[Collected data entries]
═══
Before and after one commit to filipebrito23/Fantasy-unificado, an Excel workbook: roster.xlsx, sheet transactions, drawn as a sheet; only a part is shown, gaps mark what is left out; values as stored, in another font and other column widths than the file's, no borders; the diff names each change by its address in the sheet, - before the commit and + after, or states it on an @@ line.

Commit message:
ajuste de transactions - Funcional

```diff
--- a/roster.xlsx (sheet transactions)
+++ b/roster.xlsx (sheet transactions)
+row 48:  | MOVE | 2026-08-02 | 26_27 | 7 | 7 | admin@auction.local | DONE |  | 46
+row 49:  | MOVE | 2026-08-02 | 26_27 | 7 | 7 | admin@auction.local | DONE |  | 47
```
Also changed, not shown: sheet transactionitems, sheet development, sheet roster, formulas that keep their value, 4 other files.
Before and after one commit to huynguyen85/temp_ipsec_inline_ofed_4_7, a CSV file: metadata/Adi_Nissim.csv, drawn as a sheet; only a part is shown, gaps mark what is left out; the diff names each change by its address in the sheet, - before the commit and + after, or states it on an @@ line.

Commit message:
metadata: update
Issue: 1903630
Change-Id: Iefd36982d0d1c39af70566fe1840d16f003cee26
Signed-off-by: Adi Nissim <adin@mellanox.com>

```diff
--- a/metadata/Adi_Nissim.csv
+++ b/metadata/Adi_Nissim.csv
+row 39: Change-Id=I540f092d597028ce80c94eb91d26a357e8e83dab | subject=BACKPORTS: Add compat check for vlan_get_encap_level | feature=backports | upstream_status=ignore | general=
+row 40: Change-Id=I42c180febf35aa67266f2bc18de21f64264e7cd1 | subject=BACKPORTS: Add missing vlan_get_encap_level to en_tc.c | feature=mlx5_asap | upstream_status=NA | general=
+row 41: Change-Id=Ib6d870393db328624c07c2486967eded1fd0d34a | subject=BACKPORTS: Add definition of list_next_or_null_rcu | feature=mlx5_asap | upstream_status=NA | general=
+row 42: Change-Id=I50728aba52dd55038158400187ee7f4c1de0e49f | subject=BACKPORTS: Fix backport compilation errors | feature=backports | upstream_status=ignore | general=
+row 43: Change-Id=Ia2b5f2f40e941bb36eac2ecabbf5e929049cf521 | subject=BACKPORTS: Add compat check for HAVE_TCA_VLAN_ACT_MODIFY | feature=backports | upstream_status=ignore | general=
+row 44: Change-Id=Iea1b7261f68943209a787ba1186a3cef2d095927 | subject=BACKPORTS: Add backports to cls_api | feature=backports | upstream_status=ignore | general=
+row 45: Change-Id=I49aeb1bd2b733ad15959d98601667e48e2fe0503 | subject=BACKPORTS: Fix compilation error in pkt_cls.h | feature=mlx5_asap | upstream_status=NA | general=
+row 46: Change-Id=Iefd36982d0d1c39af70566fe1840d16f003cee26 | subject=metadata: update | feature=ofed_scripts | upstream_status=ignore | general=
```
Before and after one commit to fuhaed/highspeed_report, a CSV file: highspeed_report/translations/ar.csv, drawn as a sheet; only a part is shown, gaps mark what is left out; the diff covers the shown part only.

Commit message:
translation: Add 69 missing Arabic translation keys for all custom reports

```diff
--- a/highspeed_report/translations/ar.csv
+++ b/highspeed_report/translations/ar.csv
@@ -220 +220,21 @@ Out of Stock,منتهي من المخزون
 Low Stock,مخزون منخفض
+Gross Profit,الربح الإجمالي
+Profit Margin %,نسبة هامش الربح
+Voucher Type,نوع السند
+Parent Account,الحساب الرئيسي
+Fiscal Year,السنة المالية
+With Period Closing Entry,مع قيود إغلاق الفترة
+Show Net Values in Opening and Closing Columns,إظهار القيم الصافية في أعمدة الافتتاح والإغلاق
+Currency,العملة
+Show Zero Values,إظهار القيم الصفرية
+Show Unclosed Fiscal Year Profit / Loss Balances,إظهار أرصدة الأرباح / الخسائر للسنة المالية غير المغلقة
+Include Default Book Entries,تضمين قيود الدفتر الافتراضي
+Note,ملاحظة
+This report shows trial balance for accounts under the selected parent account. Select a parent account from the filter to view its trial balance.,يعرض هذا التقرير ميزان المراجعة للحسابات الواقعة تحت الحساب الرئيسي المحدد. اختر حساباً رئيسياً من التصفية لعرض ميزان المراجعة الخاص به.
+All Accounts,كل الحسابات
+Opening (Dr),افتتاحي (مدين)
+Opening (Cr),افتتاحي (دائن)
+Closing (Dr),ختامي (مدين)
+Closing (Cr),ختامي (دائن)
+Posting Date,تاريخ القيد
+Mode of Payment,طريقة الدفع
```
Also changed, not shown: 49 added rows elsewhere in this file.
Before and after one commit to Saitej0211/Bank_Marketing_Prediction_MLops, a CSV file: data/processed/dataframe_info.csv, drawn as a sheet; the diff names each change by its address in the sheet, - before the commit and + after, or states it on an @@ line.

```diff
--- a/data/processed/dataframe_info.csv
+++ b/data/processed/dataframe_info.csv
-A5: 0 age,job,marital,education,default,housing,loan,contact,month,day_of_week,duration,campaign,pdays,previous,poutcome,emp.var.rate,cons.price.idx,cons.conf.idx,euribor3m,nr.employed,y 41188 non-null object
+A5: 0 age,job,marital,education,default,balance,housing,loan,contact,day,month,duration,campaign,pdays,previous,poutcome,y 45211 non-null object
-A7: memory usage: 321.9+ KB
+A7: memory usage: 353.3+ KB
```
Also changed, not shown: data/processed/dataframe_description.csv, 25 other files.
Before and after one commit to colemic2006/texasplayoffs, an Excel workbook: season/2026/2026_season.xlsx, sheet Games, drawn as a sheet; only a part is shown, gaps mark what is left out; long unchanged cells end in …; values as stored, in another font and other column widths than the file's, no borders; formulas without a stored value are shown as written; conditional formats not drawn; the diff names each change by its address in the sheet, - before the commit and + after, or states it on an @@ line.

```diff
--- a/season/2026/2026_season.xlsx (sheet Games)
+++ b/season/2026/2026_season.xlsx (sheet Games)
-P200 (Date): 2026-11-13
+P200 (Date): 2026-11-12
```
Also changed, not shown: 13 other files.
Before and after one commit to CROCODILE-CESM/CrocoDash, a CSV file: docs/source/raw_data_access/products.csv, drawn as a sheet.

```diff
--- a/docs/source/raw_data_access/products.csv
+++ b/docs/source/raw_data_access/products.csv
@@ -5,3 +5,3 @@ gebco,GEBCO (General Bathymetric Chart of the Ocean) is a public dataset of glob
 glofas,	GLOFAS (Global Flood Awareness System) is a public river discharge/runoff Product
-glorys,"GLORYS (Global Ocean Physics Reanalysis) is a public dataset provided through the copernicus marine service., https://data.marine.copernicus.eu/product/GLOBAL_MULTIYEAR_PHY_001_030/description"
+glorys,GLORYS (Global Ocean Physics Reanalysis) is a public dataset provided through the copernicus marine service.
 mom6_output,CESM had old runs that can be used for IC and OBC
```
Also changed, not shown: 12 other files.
═══
* _TASK PROMPT_:
Reproduce the records above exactly.

* _SOLUTION TO THIS TASK_:
Before and after one commit to filipebrito23/Fantasy-unificado, an Excel workbook: roster.xlsx, sheet transactions, drawn as a sheet; only a part is shown, gaps mark what is left out; values as stored, in another font and other column widths than the file's, no borders; the diff names each change by its address in the sheet, - before the commit and + after, or states it on an @@ line.

Commit message:
ajuste de transactions - Funcional

```diff
--- a/roster.xlsx (sheet transactions)
+++ b/roster.xlsx (sheet transactions)
+row 48:  | MOVE | 2026-08-02 | 26_27 | 7 | 7 | admin@auction.local | DONE |  | 46
+row 49:  | MOVE | 2026-08-02 | 26_27 | 7 | 7 | admin@auction.local | DONE |  | 47
```
Also changed, not shown: sheet transactionitems, sheet development, sheet roster, formulas that keep their value, 4 other files.
Before and after one commit to huynguyen85/temp_ipsec_inline_ofed_4_7, a CSV file: metadata/Adi_Nissim.csv, drawn as a sheet; only a part is shown, gaps mark what is left out; the diff names each change by its address in the sheet, - before the commit and + after, or states it on an @@ line.

Commit message:
metadata: update
Issue: 1903630
Change-Id: Iefd36982d0d1c39af70566fe1840d16f003cee26
Signed-off-by: Adi Nissim <adin@mellanox.com>

```diff
--- a/metadata/Adi_Nissim.csv
+++ b/metadata/Adi_Nissim.csv
+row 39: Change-Id=I540f092d597028ce80c94eb91d26a357e8e83dab | subject=BACKPORTS: Add compat check for vlan_get_encap_level | feature=backports | upstream_status=ignore | general=
+row 40: Change-Id=I42c180febf35aa67266f2bc18de21f64264e7cd1 | subject=BACKPORTS: Add missing vlan_get_encap_level to en_tc.c | feature=mlx5_asap | upstream_status=NA | general=
+row 41: Change-Id=Ib6d870393db328624c07c2486967eded1fd0d34a | subject=BACKPORTS: Add definition of list_next_or_null_rcu | feature=mlx5_asap | upstream_status=NA | general=
+row 42: Change-Id=I50728aba52dd55038158400187ee7f4c1de0e49f | subject=BACKPORTS: Fix backport compilation errors | feature=backports | upstream_status=ignore | general=
+row 43: Change-Id=Ia2b5f2f40e941bb36eac2ecabbf5e929049cf521 | subject=BACKPORTS: Add compat check for HAVE_TCA_VLAN_ACT_MODIFY | feature=backports | upstream_status=ignore | general=
+row 44: Change-Id=Iea1b7261f68943209a787ba1186a3cef2d095927 | subject=BACKPORTS: Add backports to cls_api | feature=backports | upstream_status=ignore | general=
+row 45: Change-Id=I49aeb1bd2b733ad15959d98601667e48e2fe0503 | subject=BACKPORTS: Fix compilation error in pkt_cls.h | feature=mlx5_asap | upstream_status=NA | general=
+row 46: Change-Id=Iefd36982d0d1c39af70566fe1840d16f003cee26 | subject=metadata: update | feature=ofed_scripts | upstream_status=ignore | general=
```
Before and after one commit to fuhaed/highspeed_report, a CSV file: highspeed_report/translations/ar.csv, drawn as a sheet; only a part is shown, gaps mark what is left out; the diff covers the shown part only.

Commit message:
translation: Add 69 missing Arabic translation keys for all custom reports

```diff
--- a/highspeed_report/translations/ar.csv
+++ b/highspeed_report/translations/ar.csv
@@ -220 +220,21 @@ Out of Stock,منتهي من المخزون
 Low Stock,مخزون منخفض
+Gross Profit,الربح الإجمالي
+Profit Margin %,نسبة هامش الربح
+Voucher Type,نوع السند
+Parent Account,الحساب الرئيسي
+Fiscal Year,السنة المالية
+With Period Closing Entry,مع قيود إغلاق الفترة
+Show Net Values in Opening and Closing Columns,إظهار القيم الصافية في أعمدة الافتتاح والإغلاق
+Currency,العملة
+Show Zero Values,إظهار القيم الصفرية
+Show Unclosed Fiscal Year Profit / Loss Balances,إظهار أرصدة الأرباح / الخسائر للسنة المالية غير المغلقة
+Include Default Book Entries,تضمين قيود الدفتر الافتراضي
+Note,ملاحظة
+This report shows trial balance for accounts under the selected parent account. Select a parent account from the filter to view its trial balance.,يعرض هذا التقرير ميزان المراجعة للحسابات الواقعة تحت الحساب الرئيسي المحدد. اختر حساباً رئيسياً من التصفية لعرض ميزان المراجعة الخاص به.
+All Accounts,كل الحسابات
+Opening (Dr),افتتاحي (مدين)
+Opening (Cr),افتتاحي (دائن)
+Closing (Dr),ختامي (مدين)
+Closing (Cr),ختامي (دائن)
+Posting Date,تاريخ القيد
+Mode of Payment,طريقة الدفع
```
Also changed, not shown: 49 added rows elsewhere in this file.
Before and after one commit to Saitej0211/Bank_Marketing_Prediction_MLops, a CSV file: data/processed/dataframe_info.csv, drawn as a sheet; the diff names each change by its address in the sheet, - before the commit and + after, or states it on an @@ line.

```diff
--- a/data/processed/dataframe_info.csv
+++ b/data/processed/dataframe_info.csv
-A5: 0 age,job,marital,education,default,housing,loan,contact,month,day_of_week,duration,campaign,pdays,previous,poutcome,emp.var.rate,cons.price.idx,cons.conf.idx,euribor3m,nr.employed,y 41188 non-null object
+A5: 0 age,job,marital,education,default,balance,housing,loan,contact,day,month,duration,campaign,pdays,previous,poutcome,y 45211 non-null object
-A7: memory usage: 321.9+ KB
+A7: memory usage: 353.3+ KB
```
Also changed, not shown: data/processed/dataframe_description.csv, 25 other files.
Before and after one commit to colemic2006/texasplayoffs, an Excel workbook: season/2026/2026_season.xlsx, sheet Games, drawn as a sheet; only a part is shown, gaps mark what is left out; long unchanged cells end in …; values as stored, in another font and other column widths than the file's, no borders; formulas without a stored value are shown as written; conditional formats not drawn; the diff names each change by its address in the sheet, - before the commit and + after, or states it on an @@ line.

```diff
--- a/season/2026/2026_season.xlsx (sheet Games)
+++ b/season/2026/2026_season.xlsx (sheet Games)
-P200 (Date): 2026-11-13
+P200 (Date): 2026-11-12
```
Also changed, not shown: 13 other files.
Before and after one commit to CROCODILE-CESM/CrocoDash, a CSV file: docs/source/raw_data_access/products.csv, drawn as a sheet.

```diff
--- a/docs/source/raw_data_access/products.csv
+++ b/docs/source/raw_data_access/products.csv
@@ -5,3 +5,3 @@ gebco,GEBCO (General Bathymetric Chart of the Ocean) is a public dataset of glob
 glofas,	GLOFAS (Global Flood Awareness System) is a public river discharge/runoff Product
-glorys,"GLORYS (Global Ocean Physics Reanalysis) is a public dataset provided through the copernicus marine service., https://data.marine.copernicus.eu/product/GLOBAL_MULTIYEAR_PHY_001_030/description"
+glorys,GLORYS (Global Ocean Physics Reanalysis) is a public dataset provided through the copernicus marine service.
 mom6_output,CESM had old runs that can be used for IC and OBC
```
Also changed, not shown: 12 other files.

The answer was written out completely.